Anonymous said...

So Osha has no role in protecting workers from covid in chicken processing plants there in the Shenandoah Valley...what happens if there was an even more deadly pandemic?

marcel proust said...

RE: So Osha has no role in protecting workers from covid in chicken processing plants there in the Shenandoah Valley...what happens if there was an even more deadly pandemic? (Anonymous@January 17, 2022 at 8:11 PM).

My understanding of the OP is that the reliance of OSHA's large employer vaccine mandate on the principal of protecting the health and safety of workers is purely a pretext; see paragraphs 3-5 of the OP, i.e., Why do I think the emergency Covid standard wasn’t primarily about workers? ... beyond the reach of the law.

The TL;DR restatement of these paragraphs is that were OSHA serious about protecting workers (as workers) from the incremental threat of the pandemic in the workplace, it would have mandated not only vaccines but a variety of other measures workplace safety.
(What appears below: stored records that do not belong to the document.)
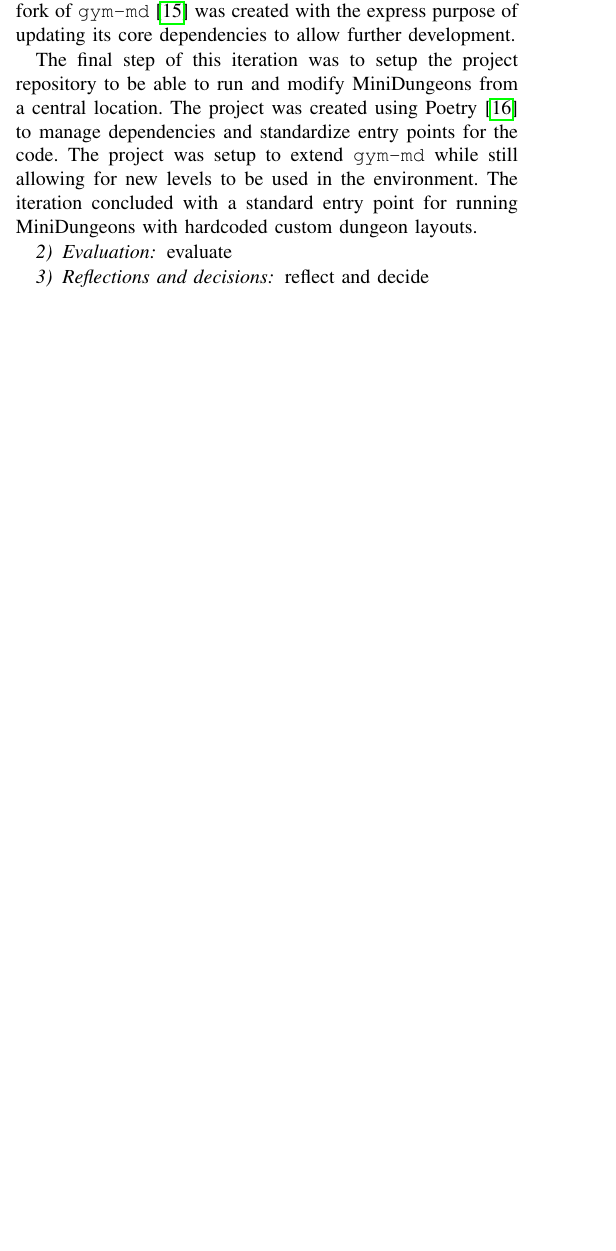
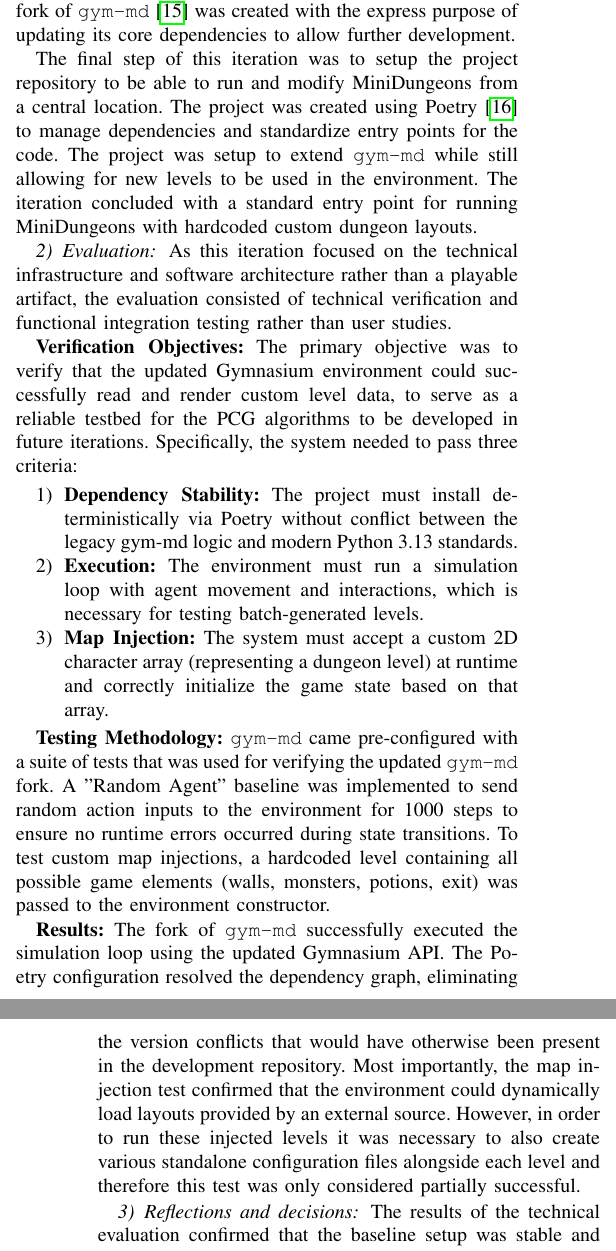
Before and after one commit to joachimhviid/game-ai-pcg, a LaTeX paper (report/main.tex, which reads report/chapters/method-and-implementation/method-and-implementation.tex): part of one column of page 2 of 4 before the commit and two parts of the columns of pages 2 and 3 of 5 after it, the two joined at a grey line, cut so that both start at the same text, the shorter picture padded with empty space. Compiled offline with pdfLaTeX; a missing font is replaced by an installed copy or a similar font; a LaTeX package or settings file that is missing is left out.

Commit message:
Added evaluation and reflections for iteration 1

```diff
--- a/report/chapters/method-and-implementation/method-and-implementation.tex
+++ b/report/chapters/method-and-implementation/method-and-implementation.tex
@@ -13,7 +13,24 @@ The project was setup to extend \texttt{gym-md} while still allowing for new lev
 MiniDungeons with hardcoded custom dungeon layouts.
 
 \subsubsection{Evaluation}
-evaluate
+As this iteration focused on the technical infrastructure and software architecture rather than a playable artifact, the evaluation consisted of technical verification and functional integration testing rather than user studies.
+
+\textbf{Verification Objectives:} The primary objective was to verify that the updated Gymnasium environment could successfully read and render custom level data, to serve as a reliable testbed for the PCG algorithms to be developed in future iterations.
+Specifically, the system needed to pass three criteria:
+\begin{enumerate}
+	\item \textbf{Dependency Stability:} The project must install deterministically via Poetry without conflict between the legacy gym-md logic and modern Python 3.13 standards.
+	\item \textbf{Execution:} The environment must run a simulation loop with agent movement and interactions, which is necessary for testing batch-generated levels.
+	\item \textbf{Map Injection:} The system must accept a custom 2D character array (representing a dungeon level) at runtime and correctly initialize the game state based on that array.
+\end{enumerate}
+
+\textbf{Testing Methodology:} \texttt{gym-md} came pre-configured with a suite of tests that was used for verifying the updated \texttt{gym-md} fork.
+A "Random Agent" baseline was implemented to send random action inputs to the environment for 1000 steps to ensure no runtime errors occurred during state transitions.
+To test custom map injections, a hardcoded level containing all possible game elements (walls, monsters, potions, exit) was passed to the environment constructor.
+
+\textbf{Results:} The fork of \texttt{gym-md} successfully executed the simulation loop using the updated Gymnasium API.
+The Poetry configuration resolved the dependency graph, eliminating the version conflicts that would have otherwise been present in the development repository.
+Most importantly, the map injection test confirmed that the environment could dynamically load layouts provided by an external source. However, in order to run these injected levels it was necessary
+to also create various standalone configuration files alongside each level and therefore this test was only considered partially successful.
 
 \subsubsection{Reflections and decisions}
-reflect and decide
+The results of the technical evaluation confirmed that the baseline setup was stable and ready for procedural content generation integration, however not without some complications regarding iteration speed.
```
Also changed, not shown: report/chapters/literature-review/literature-review.tex (+3 -3 lines), report/chapters/method-and-implementation/method-and-implementation.tex (11 more changed lines).
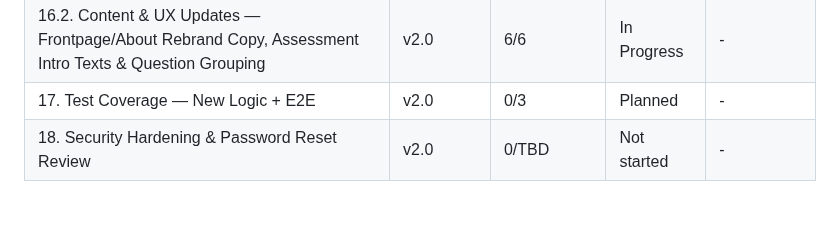
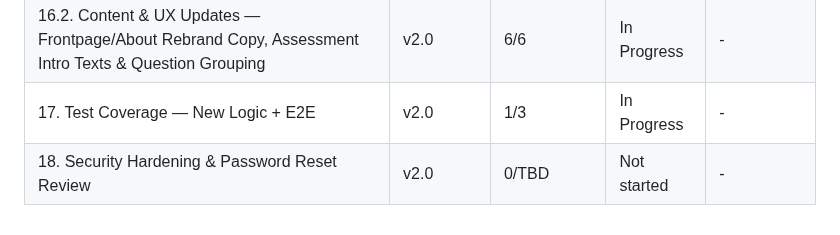
Before and after one commit to DavinciLeon123/DSSC-Maturity-Tool, a Markdown page: .planning/ROADMAP.md, the part around one of its changes. GitHub-like rendering.

```diff
--- a/.planning/ROADMAP.md
+++ b/.planning/ROADMAP.md
@@ -348,5 +348,5 @@ Phases execute in numeric order: 12 → 13 → 14 → 15 → 16 → 17 → 18
 | 16. Report Data Contract, Dual Visualization & Admin Aggregation | v2.0 | 5/5 | Complete    | 2026-07-28 |
 | 16.1. DSSC Rebrand — Visual Identity, Terminology, PDF Content & Registration Default | v2.0 | 4/4 | Complete    | 2026-08-03 |
 | 16.2. Content & UX Updates — Frontpage/About Rebrand Copy, Assessment Intro Texts & Question Grouping | v2.0 | 6/6 | In Progress | - |
-| 17. Test Coverage — New Logic + E2E | v2.0 | 0/3 | Planned | - |
+| 17. Test Coverage — New Logic + E2E | v2.0 | 1/3 | In Progress | - |
 | 18. Security Hardening & Password Reset Review | v2.0 | 0/TBD | Not started | - |
```
Also changed, not shown: other parts of .planning/ROADMAP.md (+1 -1 lines), .planning/STATE.md (+14 -0 lines), 1 other file.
The incremental threat is presumably due to having to work in relatively close quarters with others and/or deal with the public.

Anonymous said...

vaccine mandates coincide...

[ This is a hideous, vile comment that should be removed. ]

Anonymous said...

vaccine mandates coincide...

[ Lying meant to harm; please remove this hideous comment. ]

Anonymous said...

Don't you wish you were in China so the CCP would remove the comment and kill the commenter for you?

Anonymous said...

vaccine mandates coincide with -------- experiments

[ This is a willfully destructive comment. Remarks in the comment are expressly meant to destroy others. Completely, willfully horrid. ]

kevin quinn said...

Peter: I agree that the administration saw this primarily as a way of increasing the vaccination rate generally. So? What alternatives were there consistent with a Senate that would never allow a straight-forward legislative remedy? It didn't work but was worth trying.